Records from a data source:
:::

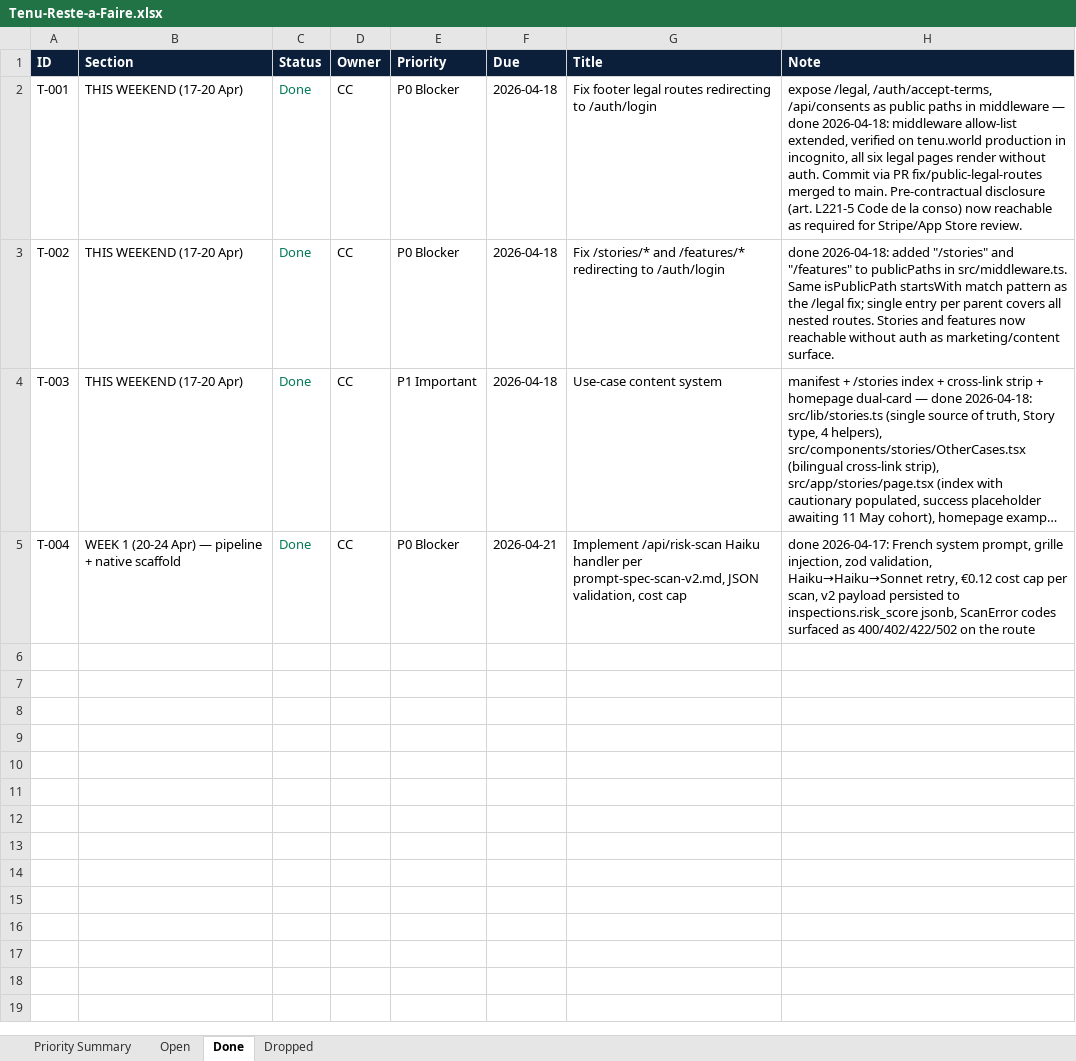
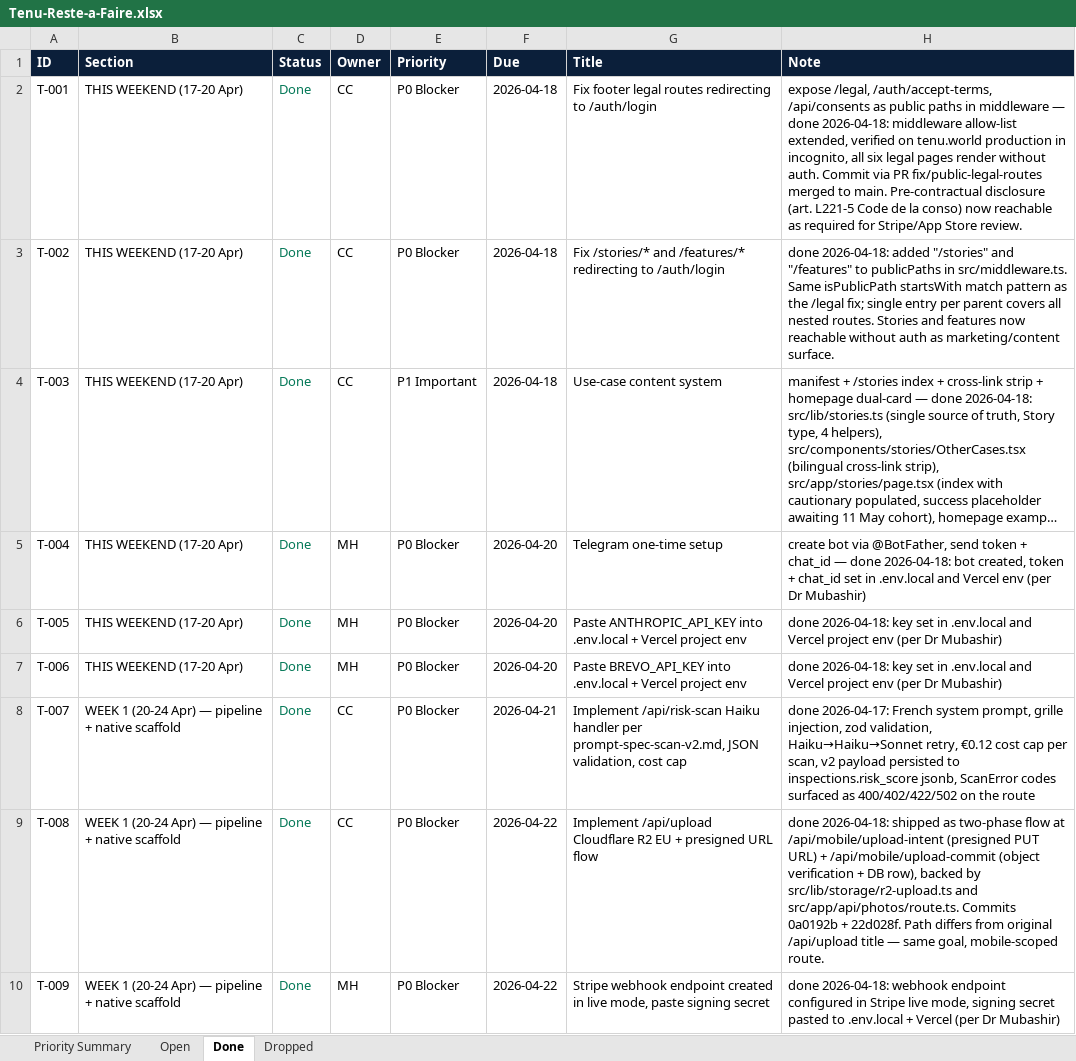
Before and after one commit to malikmubashir/tenu-world, an Excel workbook: Tenu-Reste-a-Faire.xlsx, sheet Done, drawn as a sheet; long unchanged cells end in …; values as stored, in another font and other column widths than the file's, no borders; the diff names each change by its address in the sheet, - before the commit and + after, or states it on an @@ line.

```diff
--- a/Tenu-Reste-a-Faire.xlsx (sheet Done)
+++ b/Tenu-Reste-a-Faire.xlsx (sheet Done)
-B5 (Section): WEEK 1 (20-24 Apr) — pipeline + native scaffold
+B5 (Section): THIS WEEKEND (17-20 Apr)
-D5 (Owner): CC
+D5 (Owner): MH
-F5 (Due): 2026-04-21
+F5 (Due): 2026-04-20
-G5 (Title): Implement /api/risk-scan Haiku handler per prompt-spec-scan-v2.md, JSON validation, cost cap
+G5 (Title): Telegram one-time setup
-H5 (Note): done 2026-04-17: French system prompt, grille injection, zod validation, Haiku→Haiku→Sonnet retry, €0.12 cost cap per scan, v2 payload persisted to inspections.risk_score jsonb, ScanError codes surfaced as 400/402/422/502 on the route
+H5 (Note): create bot via @BotFather, send token + chat_id — done 2026-04-18: bot created, token + chat_id set in .env.local and Vercel env (per Dr Mubashir)
+row 6: T-005 | THIS WEEKEND (17-20 Apr) | Done | MH | P0 Blocker | 2026-04-20 | Paste ANTHROPIC_API_KEY into .env.local + Vercel project env | done 2026-04-18: key set in .env.local and Vercel project env (per Dr Mubashir)
+row 7: T-006 | THIS WEEKEND (17-20 Apr) | Done | MH | P0 Blocker | 2026-04-20 | Paste BREVO_API_KEY into .env.local + Vercel project env | done 2026-04-18: key set in .env.local and Vercel project env (per Dr Mubashir)
+row 8: T-007 | WEEK 1 (20-24 Apr) — pipeline + native scaffold | Done | CC | P0 Blocker | 2026-04-21 | Implement /api/risk-scan Haiku handler per prompt-spec-scan-v2.md, JSON validation, cost cap | done 2026-04-17: French system prompt, grille injection, zod validation, Haiku→Haiku→Sonnet retry, €0.12 cost cap per scan, v2 payload persisted to inspections.risk_score jsonb, ScanError codes surfaced as 400/402/422/502 on the route
+row 9: T-008 | WEEK 1 (20-24 Apr) — pipeline + native scaffold | Done | CC | P0 Blocker | 2026-04-22 | Implement /api/upload Cloudflare R2 EU + presigned URL flow | done 2026-04-18: shipped as two-phase flow at /api/mobile/upload-intent (presigned PUT URL) + /api/mobile/upload-commit (object verification + DB row), backed by src/lib/storage/r2-upload.ts and src/app/api/photos/route.ts. Commits 0a0192b + 22d028f. Path differs from original /api/upload title — same goal, mobile-scoped route.
+row 10: T-009 | WEEK 1 (20-24 Apr) — pipeline + native scaffold | Done | MH | P0 Blocker | 2026-04-22 | Stripe webhook endpoint created in live mode, paste signing secret | done 2026-04-18: webhook endpoint configured in Stripe live mode, signing secret pasted to .env.local + Vercel (per Dr Mubashir)
```
Also changed, not shown: sheet Open, sheet Priority Summary, 3 other files.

:::

● How to complete this task
The records above should be returned word for word, with every picture left out.

● Answer to this exercise
Before and after one commit to malikmubashir/tenu-world, an Excel workbook: Tenu-Reste-a-Faire.xlsx, sheet Done, drawn as a sheet; long unchanged cells end in …; values as stored, in another font and other column widths than the file's, no borders; the diff names each change by its address in the sheet, - before the commit and + after, or states it on an @@ line.

```diff
--- a/Tenu-Reste-a-Faire.xlsx (sheet Done)
+++ b/Tenu-Reste-a-Faire.xlsx (sheet Done)
-B5 (Section): WEEK 1 (20-24 Apr) — pipeline + native scaffold
+B5 (Section): THIS WEEKEND (17-20 Apr)
-D5 (Owner): CC
+D5 (Owner): MH
-F5 (Due): 2026-04-21
+F5 (Due): 2026-04-20
-G5 (Title): Implement /api/risk-scan Haiku handler per prompt-spec-scan-v2.md, JSON validation, cost cap
+G5 (Title): Telegram one-time setup
-H5 (Note): done 2026-04-17: French system prompt, grille injection, zod validation, Haiku→Haiku→Sonnet retry, €0.12 cost cap per scan, v2 payload persisted to inspections.risk_score jsonb, ScanError codes surfaced as 400/402/422/502 on the route
+H5 (Note): create bot via @BotFather, send token + chat_id — done 2026-04-18: bot created, token + chat_id set in .env.local and Vercel env (per Dr Mubashir)
+row 6: T-005 | THIS WEEKEND (17-20 Apr) | Done | MH | P0 Blocker | 2026-04-20 | Paste ANTHROPIC_API_KEY into .env.local + Vercel project env | done 2026-04-18: key set in .env.local and Vercel project env (per Dr Mubashir)
+row 7: T-006 | THIS WEEKEND (17-20 Apr) | Done | MH | P0 Blocker | 2026-04-20 | Paste BREVO_API_KEY into .env.local + Vercel project env | done 2026-04-18: key set in .env.local and Vercel project env (per Dr Mubashir)
+row 8: T-007 | WEEK 1 (20-24 Apr) — pipeline + native scaffold | Done | CC | P0 Blocker | 2026-04-21 | Implement /api/risk-scan Haiku handler per prompt-spec-scan-v2.md, JSON validation, cost cap | done 2026-04-17: French system prompt, grille injection, zod validation, Haiku→Haiku→Sonnet retry, €0.12 cost cap per scan, v2 payload persisted to inspections.risk_score jsonb, ScanError codes surfaced as 400/402/422/502 on the route
+row 9: T-008 | WEEK 1 (20-24 Apr) — pipeline + native scaffold | Done | CC | P0 Blocker | 2026-04-22 | Implement /api/upload Cloudflare R2 EU + presigned URL flow | done 2026-04-18: shipped as two-phase flow at /api/mobile/upload-intent (presigned PUT URL) + /api/mobile/upload-commit (object verification + DB row), backed by src/lib/storage/r2-upload.ts and src/app/api/photos/route.ts. Commits 0a0192b + 22d028f. Path differs from original /api/upload title — same goal, mobile-scoped route.
+row 10: T-009 | WEEK 1 (20-24 Apr) — pipeline + native scaffold | Done | MH | P0 Blocker | 2026-04-22 | Stripe webhook endpoint created in live mode, paste signing secret | done 2026-04-18: webhook endpoint configured in Stripe live mode, signing secret pasted to .env.local + Vercel (per Dr Mubashir)
```
Also changed, not shown: sheet Open, sheet Priority Summary, 3 other files.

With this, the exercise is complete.